What the task asks
Drop all images. Then write out each line below exactly as given.

** Opening Input material block **

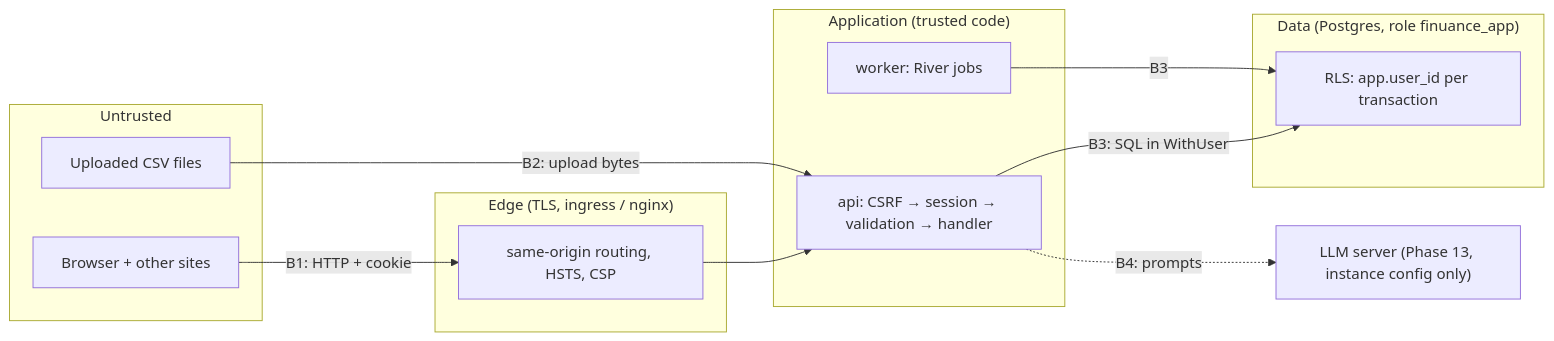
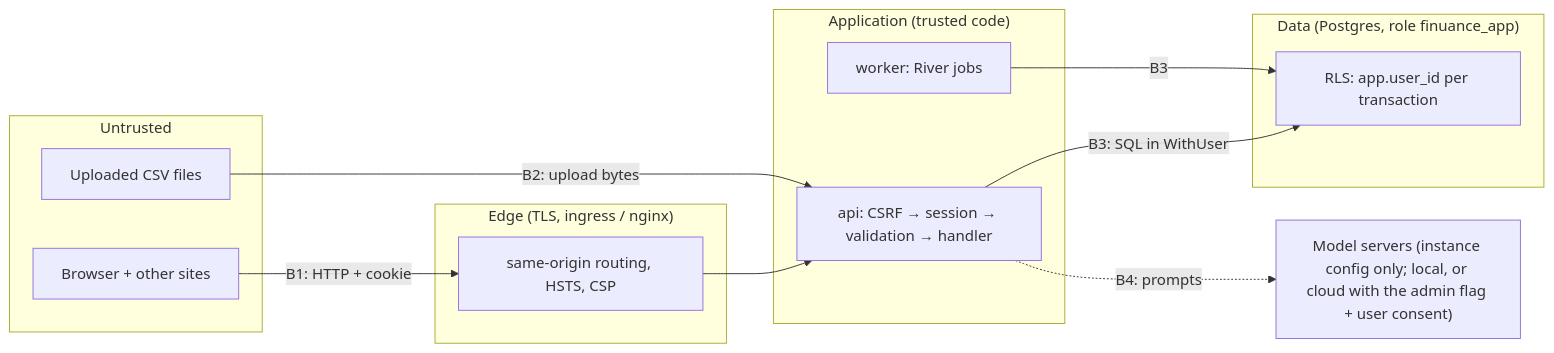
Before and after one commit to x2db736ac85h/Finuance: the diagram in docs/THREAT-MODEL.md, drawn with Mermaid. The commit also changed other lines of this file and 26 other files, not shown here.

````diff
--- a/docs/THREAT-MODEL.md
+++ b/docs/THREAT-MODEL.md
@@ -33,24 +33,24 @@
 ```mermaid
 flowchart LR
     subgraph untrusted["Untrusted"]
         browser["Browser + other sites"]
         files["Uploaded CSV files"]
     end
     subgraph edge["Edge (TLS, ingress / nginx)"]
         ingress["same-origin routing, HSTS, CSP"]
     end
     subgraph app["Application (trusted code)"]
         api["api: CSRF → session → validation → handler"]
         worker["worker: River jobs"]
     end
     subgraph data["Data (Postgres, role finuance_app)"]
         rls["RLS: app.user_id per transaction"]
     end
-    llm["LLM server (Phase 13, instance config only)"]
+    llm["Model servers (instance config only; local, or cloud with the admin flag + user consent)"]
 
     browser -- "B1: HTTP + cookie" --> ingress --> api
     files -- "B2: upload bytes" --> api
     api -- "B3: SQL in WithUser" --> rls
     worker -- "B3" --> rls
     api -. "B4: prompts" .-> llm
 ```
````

** Closing Input material block **

Written response
Before and after one commit to x2db736ac85h/Finuance: the diagram in docs/THREAT-MODEL.md, drawn with Mermaid. The commit also changed other lines of this file and 26 other files, not shown here.

````diff
--- a/docs/THREAT-MODEL.md
+++ b/docs/THREAT-MODEL.md
@@ -33,24 +33,24 @@
 ```mermaid
 flowchart LR
     subgraph untrusted["Untrusted"]
         browser["Browser + other sites"]
         files["Uploaded CSV files"]
     end
     subgraph edge["Edge (TLS, ingress / nginx)"]
         ingress["same-origin routing, HSTS, CSP"]
     end
     subgraph app["Application (trusted code)"]
         api["api: CSRF → session → validation → handler"]
         worker["worker: River jobs"]
     end
     subgraph data["Data (Postgres, role finuance_app)"]
         rls["RLS: app.user_id per transaction"]
     end
-    llm["LLM server (Phase 13, instance config only)"]
+    llm["Model servers (instance config only; local, or cloud with the admin flag + user consent)"]
 
     browser -- "B1: HTTP + cookie" --> ingress --> api
     files -- "B2: upload bytes" --> api
     api -- "B3: SQL in WithUser" --> rls
     worker -- "B3" --> rls
     api -. "B4: prompts" .-> llm
 ```
````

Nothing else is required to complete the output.